## Extracted data
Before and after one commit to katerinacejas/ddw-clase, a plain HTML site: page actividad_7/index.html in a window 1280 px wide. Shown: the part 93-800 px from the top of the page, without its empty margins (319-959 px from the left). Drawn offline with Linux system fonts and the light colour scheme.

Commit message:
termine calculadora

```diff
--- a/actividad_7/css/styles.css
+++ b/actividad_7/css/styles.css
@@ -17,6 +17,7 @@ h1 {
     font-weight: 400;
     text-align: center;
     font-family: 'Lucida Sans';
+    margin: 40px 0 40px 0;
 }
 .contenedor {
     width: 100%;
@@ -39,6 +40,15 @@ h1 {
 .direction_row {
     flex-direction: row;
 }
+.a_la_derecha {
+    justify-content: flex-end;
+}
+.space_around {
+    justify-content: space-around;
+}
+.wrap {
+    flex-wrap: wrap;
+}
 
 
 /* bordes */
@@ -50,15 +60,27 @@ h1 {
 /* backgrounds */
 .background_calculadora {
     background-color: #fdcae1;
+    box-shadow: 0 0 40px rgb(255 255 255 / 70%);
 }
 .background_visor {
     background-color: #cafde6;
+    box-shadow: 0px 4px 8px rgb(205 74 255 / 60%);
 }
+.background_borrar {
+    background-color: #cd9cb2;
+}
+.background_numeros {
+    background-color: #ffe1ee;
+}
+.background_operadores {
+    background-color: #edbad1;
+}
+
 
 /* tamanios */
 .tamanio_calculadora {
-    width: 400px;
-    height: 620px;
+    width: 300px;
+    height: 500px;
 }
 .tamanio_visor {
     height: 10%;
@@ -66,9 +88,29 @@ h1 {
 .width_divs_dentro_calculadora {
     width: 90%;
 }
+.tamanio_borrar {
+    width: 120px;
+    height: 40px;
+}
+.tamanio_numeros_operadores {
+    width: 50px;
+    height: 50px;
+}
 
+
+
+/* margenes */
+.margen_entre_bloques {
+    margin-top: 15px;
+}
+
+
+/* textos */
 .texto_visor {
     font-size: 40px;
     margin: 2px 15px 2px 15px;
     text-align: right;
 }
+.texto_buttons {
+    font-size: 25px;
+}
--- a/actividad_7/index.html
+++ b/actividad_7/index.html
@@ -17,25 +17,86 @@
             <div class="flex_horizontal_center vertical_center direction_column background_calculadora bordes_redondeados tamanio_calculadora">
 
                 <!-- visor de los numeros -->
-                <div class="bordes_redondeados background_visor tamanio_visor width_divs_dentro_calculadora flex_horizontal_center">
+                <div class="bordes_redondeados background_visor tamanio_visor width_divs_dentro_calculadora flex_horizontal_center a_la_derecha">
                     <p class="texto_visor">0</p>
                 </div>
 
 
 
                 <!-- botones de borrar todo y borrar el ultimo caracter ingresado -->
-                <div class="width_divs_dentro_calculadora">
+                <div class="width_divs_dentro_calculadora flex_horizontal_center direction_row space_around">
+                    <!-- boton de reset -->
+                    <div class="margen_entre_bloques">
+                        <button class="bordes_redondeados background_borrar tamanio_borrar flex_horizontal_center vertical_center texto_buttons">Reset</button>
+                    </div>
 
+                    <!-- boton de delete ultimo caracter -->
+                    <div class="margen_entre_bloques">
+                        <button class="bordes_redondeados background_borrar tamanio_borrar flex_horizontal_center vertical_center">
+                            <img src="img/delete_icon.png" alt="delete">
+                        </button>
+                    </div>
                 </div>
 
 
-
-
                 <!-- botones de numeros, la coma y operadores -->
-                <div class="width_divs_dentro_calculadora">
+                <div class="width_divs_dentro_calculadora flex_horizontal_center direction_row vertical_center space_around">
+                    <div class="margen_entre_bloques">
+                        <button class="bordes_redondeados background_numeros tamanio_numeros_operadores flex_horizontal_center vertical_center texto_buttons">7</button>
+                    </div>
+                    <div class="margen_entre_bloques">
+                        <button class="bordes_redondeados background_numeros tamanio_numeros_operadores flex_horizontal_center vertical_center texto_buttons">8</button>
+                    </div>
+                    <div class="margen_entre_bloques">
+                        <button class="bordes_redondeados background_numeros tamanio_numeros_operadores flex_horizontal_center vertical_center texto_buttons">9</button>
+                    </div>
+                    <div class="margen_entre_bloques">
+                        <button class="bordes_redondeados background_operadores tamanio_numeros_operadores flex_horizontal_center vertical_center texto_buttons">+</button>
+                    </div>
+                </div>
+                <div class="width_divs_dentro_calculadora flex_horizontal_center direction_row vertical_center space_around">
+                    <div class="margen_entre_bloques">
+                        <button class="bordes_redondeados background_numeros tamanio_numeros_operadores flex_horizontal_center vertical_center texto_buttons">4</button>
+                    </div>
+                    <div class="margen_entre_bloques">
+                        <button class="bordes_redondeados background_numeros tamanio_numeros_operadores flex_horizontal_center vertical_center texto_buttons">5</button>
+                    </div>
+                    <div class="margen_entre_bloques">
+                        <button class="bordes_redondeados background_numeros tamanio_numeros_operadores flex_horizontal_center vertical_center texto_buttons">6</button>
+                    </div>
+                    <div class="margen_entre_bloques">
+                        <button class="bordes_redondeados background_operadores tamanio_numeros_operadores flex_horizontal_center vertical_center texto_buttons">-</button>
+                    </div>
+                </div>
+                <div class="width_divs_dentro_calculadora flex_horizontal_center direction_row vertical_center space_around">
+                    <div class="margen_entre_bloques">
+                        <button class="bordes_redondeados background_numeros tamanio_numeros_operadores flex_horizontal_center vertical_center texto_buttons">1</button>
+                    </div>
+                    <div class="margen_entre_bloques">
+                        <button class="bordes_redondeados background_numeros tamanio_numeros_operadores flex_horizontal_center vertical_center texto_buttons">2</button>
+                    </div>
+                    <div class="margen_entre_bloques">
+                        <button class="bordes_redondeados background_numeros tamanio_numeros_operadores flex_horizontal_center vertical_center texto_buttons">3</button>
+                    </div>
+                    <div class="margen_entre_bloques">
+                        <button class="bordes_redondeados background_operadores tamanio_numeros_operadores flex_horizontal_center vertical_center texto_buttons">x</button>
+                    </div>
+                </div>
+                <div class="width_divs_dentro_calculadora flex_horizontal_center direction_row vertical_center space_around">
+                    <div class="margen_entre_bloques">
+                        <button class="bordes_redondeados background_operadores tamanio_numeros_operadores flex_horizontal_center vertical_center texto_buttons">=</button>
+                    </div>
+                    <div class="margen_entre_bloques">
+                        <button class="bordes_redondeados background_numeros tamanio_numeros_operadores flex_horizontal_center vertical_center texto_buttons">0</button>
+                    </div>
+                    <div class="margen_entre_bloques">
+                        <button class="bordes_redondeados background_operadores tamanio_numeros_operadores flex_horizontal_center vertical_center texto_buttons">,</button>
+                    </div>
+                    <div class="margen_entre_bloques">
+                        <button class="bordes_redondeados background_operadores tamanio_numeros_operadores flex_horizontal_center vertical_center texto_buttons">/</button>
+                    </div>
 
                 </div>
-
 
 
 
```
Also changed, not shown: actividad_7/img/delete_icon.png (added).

## Task statement
Each line of the listing has to be repeated exactly in the reply.

## Finished exercise
Before and after one commit to katerinacejas/ddw-clase, a plain HTML site: page actividad_7/index.html in a window 1280 px wide. Shown: the part 93-800 px from the top of the page, without its empty margins (319-959 px from the left). Drawn offline with Linux system fonts and the light colour scheme.

Commit message:
termine calculadora

```diff
--- a/actividad_7/css/styles.css
+++ b/actividad_7/css/styles.css
@@ -17,6 +17,7 @@ h1 {
     font-weight: 400;
     text-align: center;
     font-family: 'Lucida Sans';
+    margin: 40px 0 40px 0;
 }
 .contenedor {
     width: 100%;
@@ -39,6 +40,15 @@ h1 {
 .direction_row {
     flex-direction: row;
 }
+.a_la_derecha {
+    justify-content: flex-end;
+}
+.space_around {
+    justify-content: space-around;
+}
+.wrap {
+    flex-wrap: wrap;
+}
 
 
 /* bordes */
@@ -50,15 +60,27 @@ h1 {
 /* backgrounds */
 .background_calculadora {
     background-color: #fdcae1;
+    box-shadow: 0 0 40px rgb(255 255 255 / 70%);
 }
 .background_visor {
     background-color: #cafde6;
+    box-shadow: 0px 4px 8px rgb(205 74 255 / 60%);
 }
+.background_borrar {
+    background-color: #cd9cb2;
+}
+.background_numeros {
+    background-color: #ffe1ee;
+}
+.background_operadores {
+    background-color: #edbad1;
+}
+
 
 /* tamanios */
 .tamanio_calculadora {
-    width: 400px;
-    height: 620px;
+    width: 300px;
+    height: 500px;
 }
 .tamanio_visor {
     height: 10%;
@@ -66,9 +88,29 @@ h1 {
 .width_divs_dentro_calculadora {
     width: 90%;
 }
+.tamanio_borrar {
+    width: 120px;
+    height: 40px;
+}
+.tamanio_numeros_operadores {
+    width: 50px;
+    height: 50px;
+}
 
+
+
+/* margenes */
+.margen_entre_bloques {
+    margin-top: 15px;
+}
+
+
+/* textos */
 .texto_visor {
     font-size: 40px;
     margin: 2px 15px 2px 15px;
     text-align: right;
 }
+.texto_buttons {
+    font-size: 25px;
+}
--- a/actividad_7/index.html
+++ b/actividad_7/index.html
@@ -17,25 +17,86 @@
             <div class="flex_horizontal_center vertical_center direction_column background_calculadora bordes_redondeados tamanio_calculadora">
 
                 <!-- visor de los numeros -->
-                <div class="bordes_redondeados background_visor tamanio_visor width_divs_dentro_calculadora flex_horizontal_center">
+                <div class="bordes_redondeados background_visor tamanio_visor width_divs_dentro_calculadora flex_horizontal_center a_la_derecha">
                     <p class="texto_visor">0</p>
                 </div>
 
 
 
                 <!-- botones de borrar todo y borrar el ultimo caracter ingresado -->
-                <div class="width_divs_dentro_calculadora">
+                <div class="width_divs_dentro_calculadora flex_horizontal_center direction_row space_around">
+                    <!-- boton de reset -->
+                    <div class="margen_entre_bloques">
+                        <button class="bordes_redondeados background_borrar tamanio_borrar flex_horizontal_center vertical_center texto_buttons">Reset</button>
+                    </div>
 
+                    <!-- boton de delete ultimo caracter -->
+                    <div class="margen_entre_bloques">
+                        <button class="bordes_redondeados background_borrar tamanio_borrar flex_horizontal_center vertical_center">
+                            <img src="img/delete_icon.png" alt="delete">
+                        </button>
+                    </div>
                 </div>
 
 
-
-
                 <!-- botones de numeros, la coma y operadores -->
-                <div class="width_divs_dentro_calculadora">
+                <div class="width_divs_dentro_calculadora flex_horizontal_center direction_row vertical_center space_around">
+                    <div class="margen_entre_bloques">
+                        <button class="bordes_redondeados background_numeros tamanio_numeros_operadores flex_horizontal_center vertical_center texto_buttons">7</button>
+                    </div>
+                    <div class="margen_entre_bloques">
+                        <button class="bordes_redondeados background_numeros tamanio_numeros_operadores flex_horizontal_center vertical_center texto_buttons">8</button>
+                    </div>
+                    <div class="margen_entre_bloques">
+                        <button class="bordes_redondeados background_numeros tamanio_numeros_operadores flex_horizontal_center vertical_center texto_buttons">9</button>
+                    </div>
+                    <div class="margen_entre_bloques">
+                        <button class="bordes_redondeados background_operadores tamanio_numeros_operadores flex_horizontal_center vertical_center texto_buttons">+</button>
+                    </div>
+                </div>
+                <div class="width_divs_dentro_calculadora flex_horizontal_center direction_row vertical_center space_around">
+                    <div class="margen_entre_bloques">
+                        <button class="bordes_redondeados background_numeros tamanio_numeros_operadores flex_horizontal_center vertical_center texto_buttons">4</button>
+                    </div>
+                    <div class="margen_entre_bloques">
+                        <button class="bordes_redondeados background_numeros tamanio_numeros_operadores flex_horizontal_center vertical_center texto_buttons">5</button>
+                    </div>
+                    <div class="margen_entre_bloques">
+                        <button class="bordes_redondeados background_numeros tamanio_numeros_operadores flex_horizontal_center vertical_center texto_buttons">6</button>
+                    </div>
+                    <div class="margen_entre_bloques">
+                        <button class="bordes_redondeados background_operadores tamanio_numeros_operadores flex_horizontal_center vertical_center texto_buttons">-</button>
+                    </div>
+                </div>
+                <div class="width_divs_dentro_calculadora flex_horizontal_center direction_row vertical_center space_around">
+                    <div class="margen_entre_bloques">
+                        <button class="bordes_redondeados background_numeros tamanio_numeros_operadores flex_horizontal_center vertical_center texto_buttons">1</button>
+                    </div>
+                    <div class="margen_entre_bloques">
+                        <button class="bordes_redondeados background_numeros tamanio_numeros_operadores flex_horizontal_center vertical_center texto_buttons">2</button>
+                    </div>
+                    <div class="margen_entre_bloques">
+                        <button class="bordes_redondeados background_numeros tamanio_numeros_operadores flex_horizontal_center vertical_center texto_buttons">3</button>
+                    </div>
+                    <div class="margen_entre_bloques">
+                        <button class="bordes_redondeados background_operadores tamanio_numeros_operadores flex_horizontal_center vertical_center texto_buttons">x</button>
+                    </div>
+                </div>
+                <div class="width_divs_dentro_calculadora flex_horizontal_center direction_row vertical_center space_around">
+                    <div class="margen_entre_bloques">
+                        <button class="bordes_redondeados background_operadores tamanio_numeros_operadores flex_horizontal_center vertical_center texto_buttons">=</button>
+                    </div>
+                    <div class="margen_entre_bloques">
+                        <button class="bordes_redondeados background_numeros tamanio_numeros_operadores flex_horizontal_center vertical_center texto_buttons">0</button>
+                    </div>
+                    <div class="margen_entre_bloques">
+                        <button class="bordes_redondeados background_operadores tamanio_numeros_operadores flex_horizontal_center vertical_center texto_buttons">,</button>
+                    </div>
+                    <div class="margen_entre_bloques">
+                        <button class="bordes_redondeados background_operadores tamanio_numeros_operadores flex_horizontal_center vertical_center texto_buttons">/</button>
+                    </div>
 
                 </div>
-
 
 
 
```
Also changed, not shown: actividad_7/img/delete_icon.png (added).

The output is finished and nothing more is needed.